Find the string "docs" in the records and copy each line where it occurs.

= = =

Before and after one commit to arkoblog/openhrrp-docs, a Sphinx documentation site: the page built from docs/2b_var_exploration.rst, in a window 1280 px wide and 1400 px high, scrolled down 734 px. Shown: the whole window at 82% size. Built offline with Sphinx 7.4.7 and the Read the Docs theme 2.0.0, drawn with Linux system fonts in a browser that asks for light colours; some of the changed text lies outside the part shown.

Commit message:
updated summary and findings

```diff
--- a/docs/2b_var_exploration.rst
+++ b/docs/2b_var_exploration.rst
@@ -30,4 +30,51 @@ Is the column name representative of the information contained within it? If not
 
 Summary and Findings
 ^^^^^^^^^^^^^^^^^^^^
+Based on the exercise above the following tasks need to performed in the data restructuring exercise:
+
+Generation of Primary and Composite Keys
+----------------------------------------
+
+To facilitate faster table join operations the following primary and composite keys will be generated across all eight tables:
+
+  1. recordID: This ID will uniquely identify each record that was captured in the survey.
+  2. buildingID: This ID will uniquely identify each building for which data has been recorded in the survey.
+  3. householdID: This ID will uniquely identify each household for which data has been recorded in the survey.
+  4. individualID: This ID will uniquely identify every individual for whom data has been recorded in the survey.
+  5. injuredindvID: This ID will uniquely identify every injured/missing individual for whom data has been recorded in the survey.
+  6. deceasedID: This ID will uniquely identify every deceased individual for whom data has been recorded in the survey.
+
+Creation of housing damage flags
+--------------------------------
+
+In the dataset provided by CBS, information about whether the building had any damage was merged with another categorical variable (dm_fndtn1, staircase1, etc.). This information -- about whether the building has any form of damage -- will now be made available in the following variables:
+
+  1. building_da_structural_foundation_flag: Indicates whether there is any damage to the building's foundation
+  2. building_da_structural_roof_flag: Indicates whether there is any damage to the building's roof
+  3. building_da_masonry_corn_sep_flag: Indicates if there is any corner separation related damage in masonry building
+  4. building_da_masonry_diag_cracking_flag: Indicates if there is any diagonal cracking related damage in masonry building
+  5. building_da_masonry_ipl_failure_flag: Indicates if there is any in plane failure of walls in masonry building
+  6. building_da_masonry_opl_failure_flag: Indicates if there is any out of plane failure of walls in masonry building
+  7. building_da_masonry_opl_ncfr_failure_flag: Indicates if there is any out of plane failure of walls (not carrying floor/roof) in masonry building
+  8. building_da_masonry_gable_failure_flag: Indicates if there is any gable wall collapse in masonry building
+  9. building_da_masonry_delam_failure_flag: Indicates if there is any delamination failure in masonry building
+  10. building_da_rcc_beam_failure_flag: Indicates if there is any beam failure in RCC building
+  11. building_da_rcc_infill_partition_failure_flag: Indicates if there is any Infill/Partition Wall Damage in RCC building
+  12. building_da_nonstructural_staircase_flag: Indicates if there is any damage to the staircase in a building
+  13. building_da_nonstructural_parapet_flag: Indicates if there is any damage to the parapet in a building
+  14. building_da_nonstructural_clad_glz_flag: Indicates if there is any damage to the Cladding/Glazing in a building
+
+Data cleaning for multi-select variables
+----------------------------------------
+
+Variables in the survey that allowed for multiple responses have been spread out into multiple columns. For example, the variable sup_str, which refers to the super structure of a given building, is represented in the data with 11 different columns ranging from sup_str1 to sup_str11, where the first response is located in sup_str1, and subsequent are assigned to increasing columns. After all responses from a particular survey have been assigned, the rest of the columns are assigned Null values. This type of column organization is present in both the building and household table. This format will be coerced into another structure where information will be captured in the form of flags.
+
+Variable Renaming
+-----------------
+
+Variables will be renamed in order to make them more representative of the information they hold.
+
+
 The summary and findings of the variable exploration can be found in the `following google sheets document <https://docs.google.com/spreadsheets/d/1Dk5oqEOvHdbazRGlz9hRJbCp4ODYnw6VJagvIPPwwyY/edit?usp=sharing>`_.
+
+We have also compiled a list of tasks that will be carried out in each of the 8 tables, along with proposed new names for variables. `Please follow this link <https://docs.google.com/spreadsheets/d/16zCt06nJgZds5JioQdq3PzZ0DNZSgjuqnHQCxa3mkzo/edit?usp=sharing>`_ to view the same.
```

= = =

» Exercise output
Before and after one commit to arkoblog/openhrrp-docs, a Sphinx documentation site: the page built from docs/2b_var_exploration.rst, in a window 1280 px wide and 1400 px high, scrolled down 734 px. Shown: the whole window at 82% size. Built offline with Sphinx 7.4.7 and the Read the Docs theme 2.0.0, drawn with Linux system fonts in a browser that asks for light colours; some of the changed text lies outside the part shown.
--- a/docs/2b_var_exploration.rst
+++ b/docs/2b_var_exploration.rst
 The summary and findings of the variable exploration can be found in the `following google sheets document <https://docs.google.com/spreadsheets/d/1Dk5oqEOvHdbazRGlz9hRJbCp4ODYnw6VJagvIPPwwyY/edit?usp=sharing>`_.
+We have also compiled a list of tasks that will be carried out in each of the 8 tables, along with proposed new names for variables. `Please follow this link <https://docs.google.com/spreadsheets/d/16zCt06nJgZds5JioQdq3PzZ0DNZSgjuqnHQCxa3mkzo/edit?usp=sharing>`_ to view the same.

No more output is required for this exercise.